Public Sector Employees and First Amendment Issues
Free Non-CLE Program
Public sector employees are in a unique position when it comes to the First Amendment. They can be disciplined if their speech disrupts the efficient operation of their office. Often, employees have to differentiate between speaking as a private citizen or as a government employee. Add in social media and the rules become even murkier. Join us for this free non-CLE program where our expert speakers will analyze these issues including a discussion of some ripped-from-the-headlines examples.View - NOW!
Military Working Dogs
Kudos to Division members Jill Mariani and Frances Arricale who recently won the International Animal Law Committee’s 2020 Outstanding Policy Award for their invaluable work on ABA policy related to Military Working Dogs. Resolution 104B was passed by the ABA House of Delegates during the 2020 Midyear Meeting.Read Resolution 104B - Click Here!
How to Manage Remote Employees in the Pandemic Era
Tips for Managers
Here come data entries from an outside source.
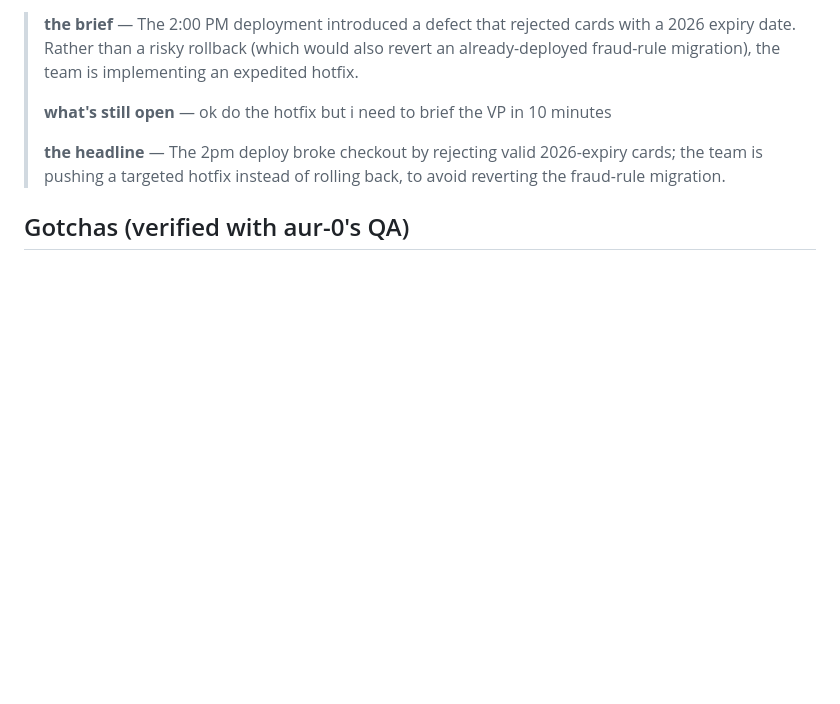
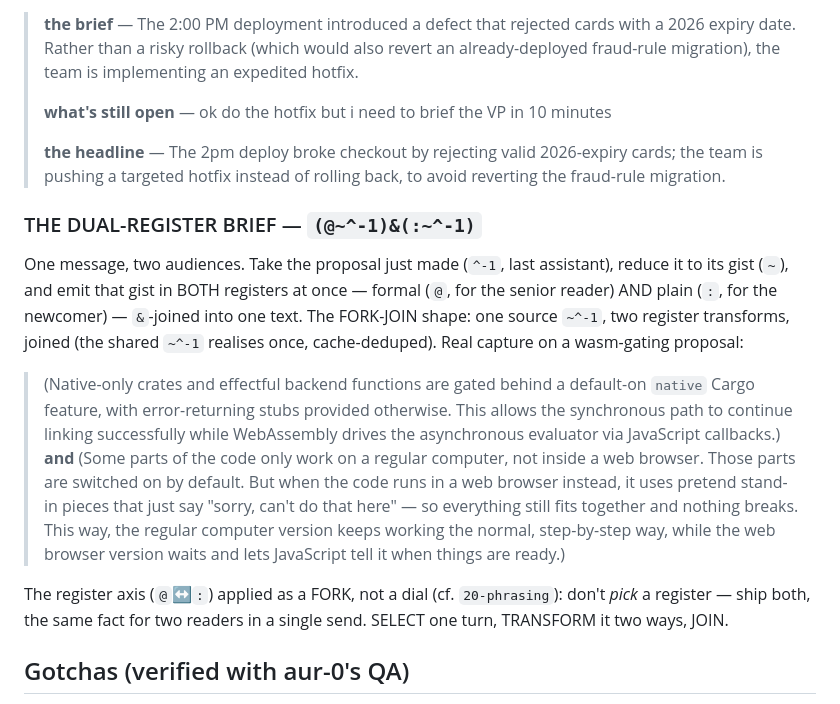
Before and after one commit to harryaskham/nlir, a Markdown page: examples/CATALOG-msm0.md, the part around the change. GitHub-like rendering; blank space fills up the shorter version.

Commit message:
docs(showcase): catalog THE DUAL-REGISTER BRIEF move
Reintegrate agent branch agent/ms-mac/nlir/ms-mac-nlir-nlir-dev-msm-0
Agent: ms-mac-nlir-nlir-dev-msm-0
Project: nlir
Node: ms-mac
Head: 3524a1b
Mode: direct
Caco-Land: agent/ms-mac/nlir/ms-mac-nlir-nlir-dev-msm-0
Beads: bd-3fcf96, bd-360d0c, bd-02b801, bd-5fd852, bd-6034f4, bd-7a99a6, bd-8da706, bd-75eff8, bd-9dd22d, bd-bec201, bd-71b692, bd-ffa, bd-ffa1e6, bd-2d2b72, bd-d62410, bd-91edc0, bd-bc68ec, bd-780dbf, bd-5d8ac7, bd-b1c1ca, bd-473d66, bd-9c366d, bd-14f91b, bd-dfc6be, bd-14f9, bd-c6719d, bd-7a0f4a, bd-285b4e, bd-10393f, bd-740da4, bd-a4096b, bd-4fe64d, bd-e79cf2, bd-173625, bd-4bf7fd, bd-c468c3, bd-e3ea8b, bd-8549ac

[bd-3fcf96]

[bd-360d0c]

[bd-02b801]

[bd-5fd852]

[bd-6034f4]

[bd-7a99a6]

[bd-8da706]

[bd-75eff8]

[bd-9dd22d]

[bd-bec201]

[bd-71b692]

[bd-ffa]

[bd-ffa1e6]

[bd-2d2b72]

[bd-d62410]

[bd-91edc0]

[bd-bc68ec]

[bd-780dbf]

[bd-5d8ac7]

[bd-b1c1ca]

[bd-473d66]

[bd-9c366d]

[bd-14f91b]

[bd-dfc6be]

[bd-14f9]

[bd-c6719d]

[bd-7a0f4a]

[bd-285b4e]

[bd-10393f]

[bd-740da4]

[bd-a4096b]

[bd-4fe64d]

[bd-e79cf2]

[bd-173625]

[bd-4bf7fd]

[bd-c468c3]

[bd-e3ea8b]

[bd-8549ac]

Comment: docs(showcase): catalog THE DUAL-REGISTER BRIEF move — (@~^-1)&(:~^-1), one message in two registers (formal + plain) of the same proposal. Examples-only, real captured output.

```diff
--- a/examples/CATALOG-msm0.md
+++ b/examples/CATALOG-msm0.md
@@ -172,6 +172,25 @@ composed with aur-0's self-reflection primitive (`k=X;…~$k`) — SELECT ∘ RE
 > **the headline** — The 2pm deploy broke checkout by rejecting valid 2026-expiry cards; the team is
 > pushing a targeted hotfix instead of rolling back, to avoid reverting the fraud-rule migration.
 
+### THE DUAL-REGISTER BRIEF — `(@~^-1)&(:~^-1)`
+One message, two audiences. Take the proposal just made (`^-1`, last assistant), reduce it to its
+gist (`~`), and emit that gist in BOTH registers at once — formal (`@`, for the senior reader) AND
+plain (`:`, for the newcomer) — `&`-joined into one text. The FORK-JOIN shape: one source `~^-1`,
+two register transforms, joined (the shared `~^-1` realises once, cache-deduped). Real capture on a
+wasm-gating proposal:
+> (Native-only crates and effectful backend functions are gated behind a default-on `native` Cargo
+> feature, with error-returning stubs provided otherwise. This allows the synchronous path to continue
+> linking successfully while WebAssembly drives the asynchronous evaluator via JavaScript callbacks.)
+> **and** (Some parts of the code only work on a regular computer, not inside a web browser. Those
+> parts are switched on by default. But when the code runs in a web browser instead, it uses pretend
+> stand-in pieces that just say "sorry, can't do that here" — so everything still fits together and
+> nothing breaks. This way, the regular computer version keeps working the normal, step-by-step way,
+> while the web browser version waits and lets JavaScript tell it when things are ready.)
+
+The register axis (`@`↔`:`) applied as a FORK, not a dial (cf. `20-phrasing`): don't *pick* a
+register — ship both, the same fact for two readers in a single send. SELECT one turn, TRANSFORM it
+two ways, JOIN.
+
 ## Gotchas (verified with aur-0's QA)
 - **`=` binds an EXPRESSION, so quote string values with operators or spaces.** `_sep=--`
   parse-errors ("operator - not valid in prefix position"); write `_sep='--'` (or escape: `_sep=\-\-`).
```
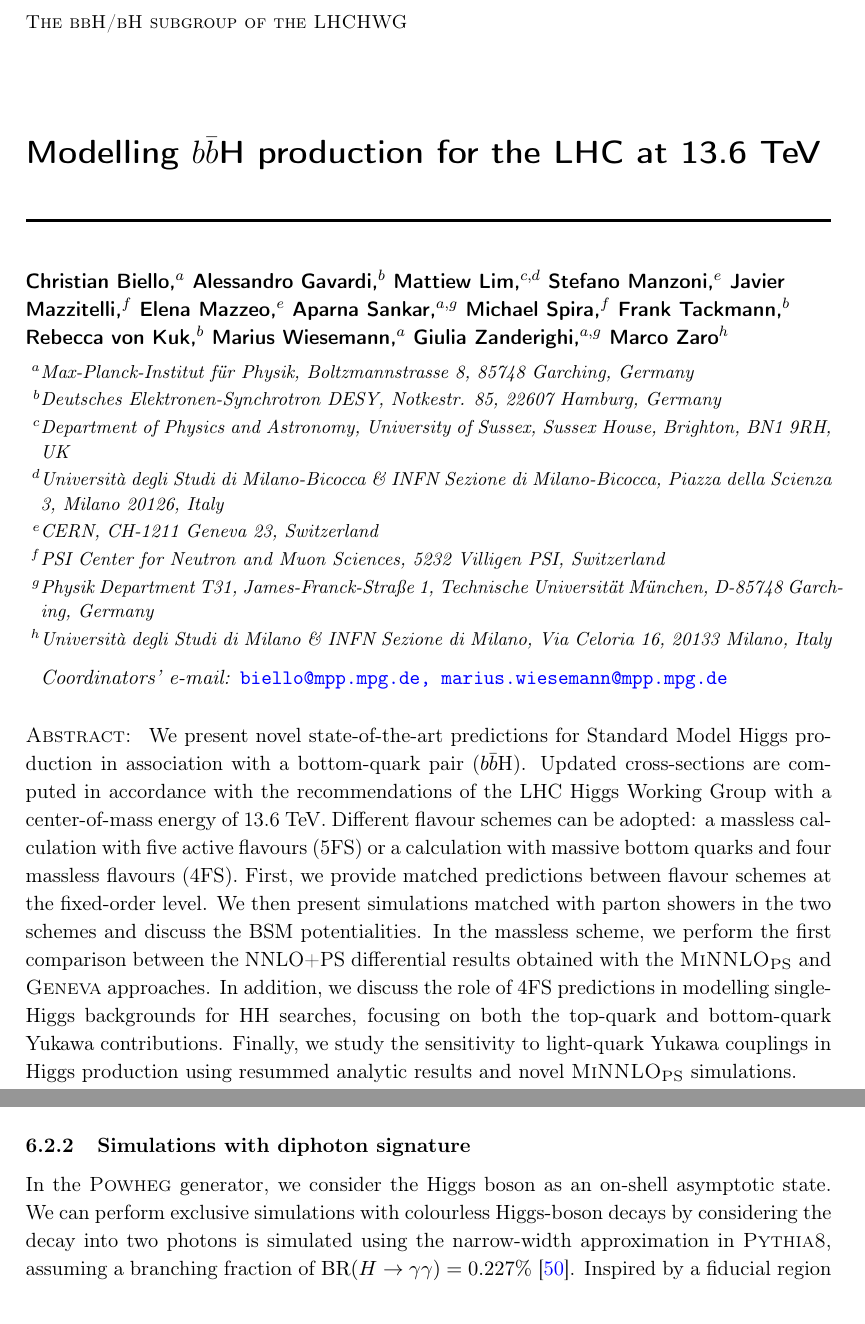
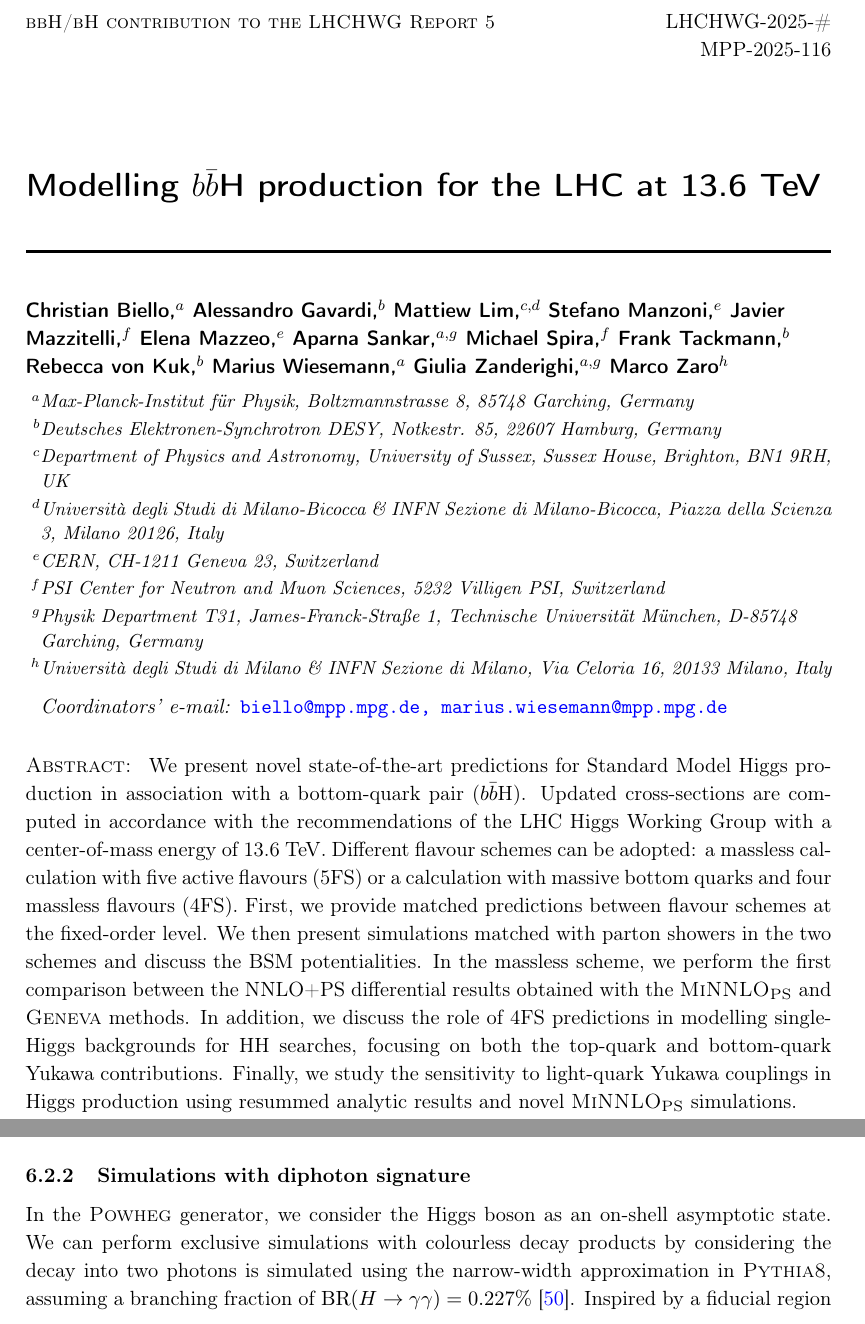
Before and after one commit to cbiello/Report5bbH, a LaTeX document (LHCHWG-bbh.tex, which reads jheppub.sty): two parts of pages 1 and 15 of 22, joined at a grey line, cut at the place of the change. Compiled offline with pdfLaTeX.

Commit message:
small changes

```diff
--- a/LHCHWG-bbh.tex
+++ b/LHCHWG-bbh.tex
@@ -180,6 +180,15 @@
 
 \input{inc/definitions.tex}
 
+\preprint{
+%  \small
+\vspace{-24pt}
+  \begin{flushright}
+  LHCHWG-2025-\#\\
+  MPP-2025-116
+  \end{flushright}
+}
+
 \title{Modelling \bbH{} production for the LHC at 13.6 TeV}
 
 \author[a]{Christian Biello,}
@@ -202,14 +211,14 @@
 \affiliation[d]{Università degli Studi di Milano-Bicocca \& INFN Sezione di Milano-Bicocca, Piazza della Scienza 3, Milano 20126, Italy}
 \affiliation[e]{CERN, CH-1211 Geneva 23, Switzerland}
 \affiliation[f]{PSI Center for Neutron and Muon Sciences, 5232 Villigen PSI, Switzerland}
-\affiliation[g]{Physik Department T31, James-Franck-Straße 1, Technische Universität München, D-85748 Garching, Germany}
+\affiliation[g]{Physik Department T31, James-Franck-Straße 1, Technische Universität München, D-85748\\Garching, Germany}
 \affiliation[h]{Università degli Studi di Milano \& INFN Sezione di Milano, Via Celoria 16, 20133 Milano, Italy}
 
 \emailAdd{biello@mpp.mpg.de, marius.wiesemann@mpp.mpg.de}
 
 
 \abstract{
-We present novel state-of-the-art predictions for Standard Model Higgs production in association with a bottom-quark pair (\bbH{}). Updated cross-sections are computed in accordance with the recommendations of the LHC Higgs Working Group with a center-of-mass energy of 13.6 TeV. Different flavour schemes can be adopted: a massless calculation with five active flavours (5FS) or a calculation with massive bottom quarks and four massless flavours (4FS). First, we provide matched predictions between flavour schemes at the fixed-order level. We then present simulations matched with parton showers in the two schemes and discuss the BSM potentialities. In the massless scheme, we perform the first comparison between the NNLO+PS differential results obtained with the \minnlo{} and \GENEVA{} approaches. In addition, we discuss the role of 4FS predictions in modelling single-Higgs backgrounds for HH searches, focusing on both the top-quark and bottom-quark Yukawa contributions. Finally, we study the sensitivity to light-quark Yukawa couplings in Higgs production using resummed analytic results and novel \minnlo{} simulations.
+We present novel state-of-the-art predictions for Standard Model Higgs production in association with a bottom-quark pair (\bbH{}). Updated cross-sections are computed in accordance with the recommendations of the LHC Higgs Working Group with a center-of-mass energy of 13.6 TeV. Different flavour schemes can be adopted: a massless calculation with five active flavours (5FS) or a calculation with massive bottom quarks and four massless flavours (4FS). First, we provide matched predictions between flavour schemes at the fixed-order level. We then present simulations matched with parton showers in the two schemes and discuss the BSM potentialities. In the massless scheme, we perform the first comparison between the NNLO+PS differential results obtained with the \minnlo{} and \GENEVA{} methods. In addition, we discuss the role of 4FS predictions in modelling single-Higgs backgrounds for HH searches, focusing on both the top-quark and bottom-quark Yukawa contributions. Finally, we study the sensitivity to light-quark Yukawa couplings in Higgs production using resummed analytic results and novel \minnlo{} simulations.
 }
 
 
@@ -637,7 +646,7 @@ Although the small masses of the first- and second-generation quarks make their
 \end{figure}
 
 \subsubsection{Simulations with diphoton signature}
-In the \POWHEG{} generator, we consider the Higgs boson as an on-shell asymptotic state. We can perform exclusive simulations with colourless Higgs-boson decays by considering the decay into two photons is simulated using the narrow-width approximation in \PYTHIA{8}, assuming a branching fraction of \({\rm BR}(H \to \gamma\gamma) = 0.227\%\)~\cite{LHCHiggsCrossSectionWorkingGroup:2016ypw}. Inspired by a fiducial region accessible by both the ATLAS and CMS detectors we apply the following constraints on the rapidities and transverse momenta of the two photons:
+In the \POWHEG{} generator, we consider the Higgs boson as an on-shell asymptotic state. We can perform exclusive simulations with colourless decay products by considering the decay into two photons is simulated using the narrow-width approximation in \PYTHIA{8}, assuming a branching fraction of \({\rm BR}(H \to \gamma\gamma) = 0.227\%\)~\cite{LHCHiggsCrossSectionWorkingGroup:2016ypw}. Inspired by a fiducial region accessible by both the ATLAS and CMS detectors we apply the following constraints on the rapidities and transverse momenta of the two photons:
 \begin{equation}
 |y(\gamma_i)|< 2.37, \quad
 \frac{p_T(\gamma_1)}{m(\gamma_1, \gamma_2)} > 0.35,\quad \frac{p_T(\gamma_2)}{m(\gamma_1, \gamma_2)} > 0.25\,. \label{eq:aafidmycuts}
--- a/jheppub.sty
+++ b/jheppub.sty
@@ -19,7 +19,7 @@
 \ProvidesPackage{jheppub}[2013/03/21 r534]
 
 
-\gdef\@fpheader{The bbH/bH subgroup of the LHCHWG}%Prepared for submission to JHEP}
+\gdef\@fpheader{bbH/bH contribution to the LHCHWG Report 5}%Prepared for submission to JHEP}
 \gdef\@journal{jhep}
 
 \newif\ifnotoc\notocfalse
```
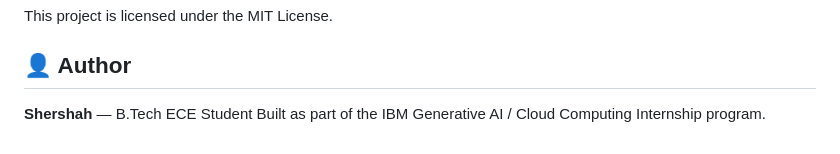
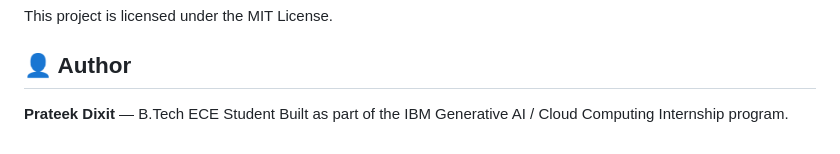
Before and after one commit to PrateekDixit-Tech/certivault-aws-certificate-locker, a Markdown page: README.md, the part around the change. Drawn GitHub-style.

```diff
--- a/README.md
+++ b/README.md
@@ -124,5 +124,5 @@ This project is licensed under the MIT License.
 
 ## 👤 Author
 
-**Shershah** — B.Tech ECE Student
+**Prateek Dixit** — B.Tech ECE Student
 Built as part of the IBM Generative AI / Cloud Computing Internship program.
```
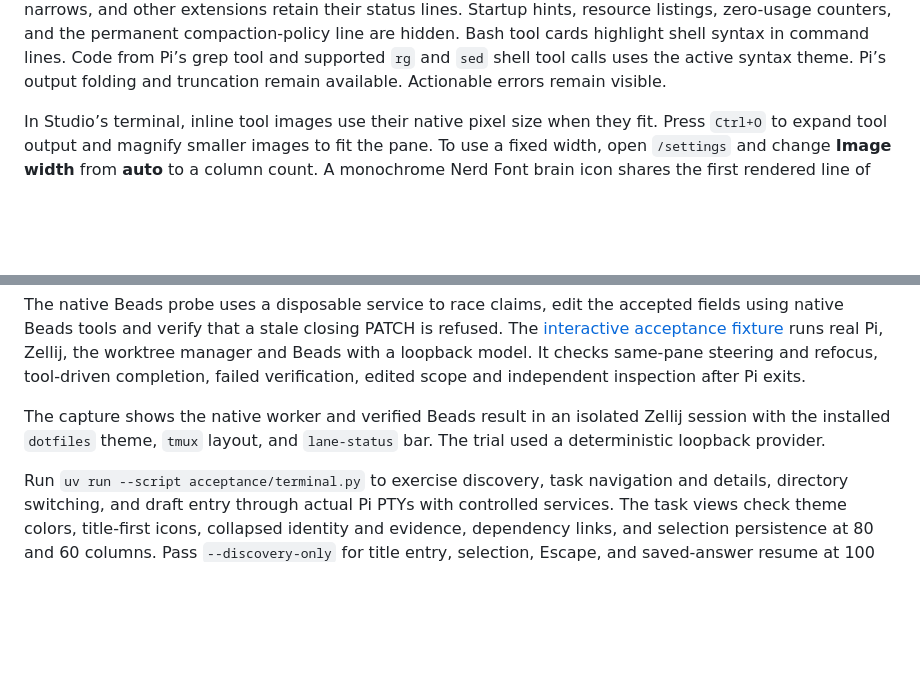
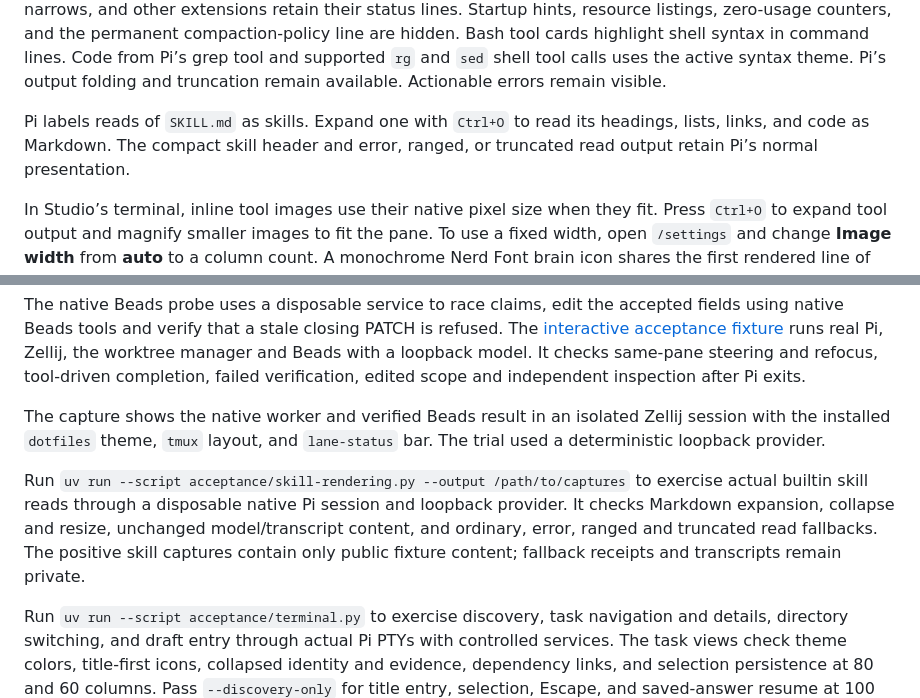
Before and after one commit to lanej/studio, a Markdown page: README.md, 2 parts joined by grey strips. Drawn GitHub-style; blank space fills up the shorter version.

Commit message:
fix(renderer): render expanded skill reads as Markdown

```diff
--- a/README.md
+++ b/README.md
@@ -50,6 +50,8 @@ The theme comes from a bundled snapshot of the shared semantic adapter, with Nor
 ![Live task panel with a lead draft retained during background updates, reconstructed from native terminal output](docs/assets/task-status-panel.png)
 
 The footer shows the current directory using [shortpath](https://github.com/lanej/dotfiles/blob/master/tools/shortpath/README.md) when it is on PATH. Colored glyphs mark the lead mode and reasoning level alongside the bead ID and model. The same row fits Git changes, the Octo-tracked PR, context usage, and estimated session cost as space allows. GPT model IDs show a provider glyph, version, and variant glyph for Sol, Luna, Terra, and Astra. Secondary fields collapse as the pane narrows, and other extensions retain their status lines. Startup hints, resource listings, zero-usage counters, and the permanent compaction-policy line are hidden. Bash tool cards highlight shell syntax in command lines. Code from Pi’s grep tool and supported `rg` and `sed` shell tool calls uses the active syntax theme. Pi’s output folding and truncation remain available. Actionable errors remain visible.
+
+Pi labels reads of `SKILL.md` as skills. Expand one with `Ctrl+O` to read its headings, lists, links, and code as Markdown. The compact skill header and error, ranged, or truncated read output retain Pi’s normal presentation.
 
 In Studio’s terminal, inline tool images use their native pixel size when they fit. Press `Ctrl+O` to expand tool output and magnify smaller images to fit the pane. To use a fixed width, open `/settings` and change **Image width** from **auto** to a column count. A monochrome Nerd Font brain icon shares the first rendered line of each thinking block. Expanded prose wraps at 88 columns in wide panes. Click a block to fold it individually, or press `Ctrl+T` to toggle thinking across the conversation.
 
@@ -220,6 +222,8 @@ The native Beads probe uses a disposable service to race claims, edit the accept
 The capture shows the native worker and verified Beads result in an isolated Zellij session with the installed `dotfiles` theme, `tmux` layout, and `lane-status` bar. The trial used a deterministic loopback provider.
 
 
+Run `uv run --script acceptance/skill-rendering.py --output /path/to/captures` to exercise actual builtin skill reads through a disposable native Pi session and loopback provider. It checks Markdown expansion, collapse and resize, unchanged model/transcript content, and ordinary, error, ranged and truncated read fallbacks. The positive skill captures contain only public fixture content; fallback receipts and transcripts remain private.
+
 Run `uv run --script acceptance/terminal.py` to exercise discovery, task navigation and details, directory switching, and draft entry through actual Pi PTYs with controlled services. The task views check theme colors, title-first icons, collapsed identity and evidence, dependency links, and selection persistence at 80 and 60 columns. Pass `--discovery-only` for title entry, selection, Escape, and saved-answer resume at 100 and 60 columns. Captures reconstruct native PTY cells and go to the ignored `.aot/terminal` directory by default.
 
 ![Native Pi task browser at 60 columns](docs/assets/tasks-60.png)
```
Also changed, not shown: docs/assets/skill-read-100.png (added), docs/assets/skill-read-60.png (added), 5 other files.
COMMUNICATION – Establish regularly scheduled check-ins and team meetings to ensure effective communication and camaraderie. When everyone is working remotely, it's more important than ever to establish a sense of normalcy by ensuring on-going communication among staff. INVOLVEMENT – Spend a few minutes before each meeting or check-in catching up with your remote employees. Ask a few questions about how they're holding up. It's important to put a more effort into your interpersonal connections when everyone is working remotely. APPRECIATION – Be generous with your praise. When a face-to-face thank you is not possible, it's even more important to remember to praise employees. If they've done a good job, tell them that you are grateful for their work. It may seem obvious, but a lot of supervisors forget the importance of showing gratitude to their employees.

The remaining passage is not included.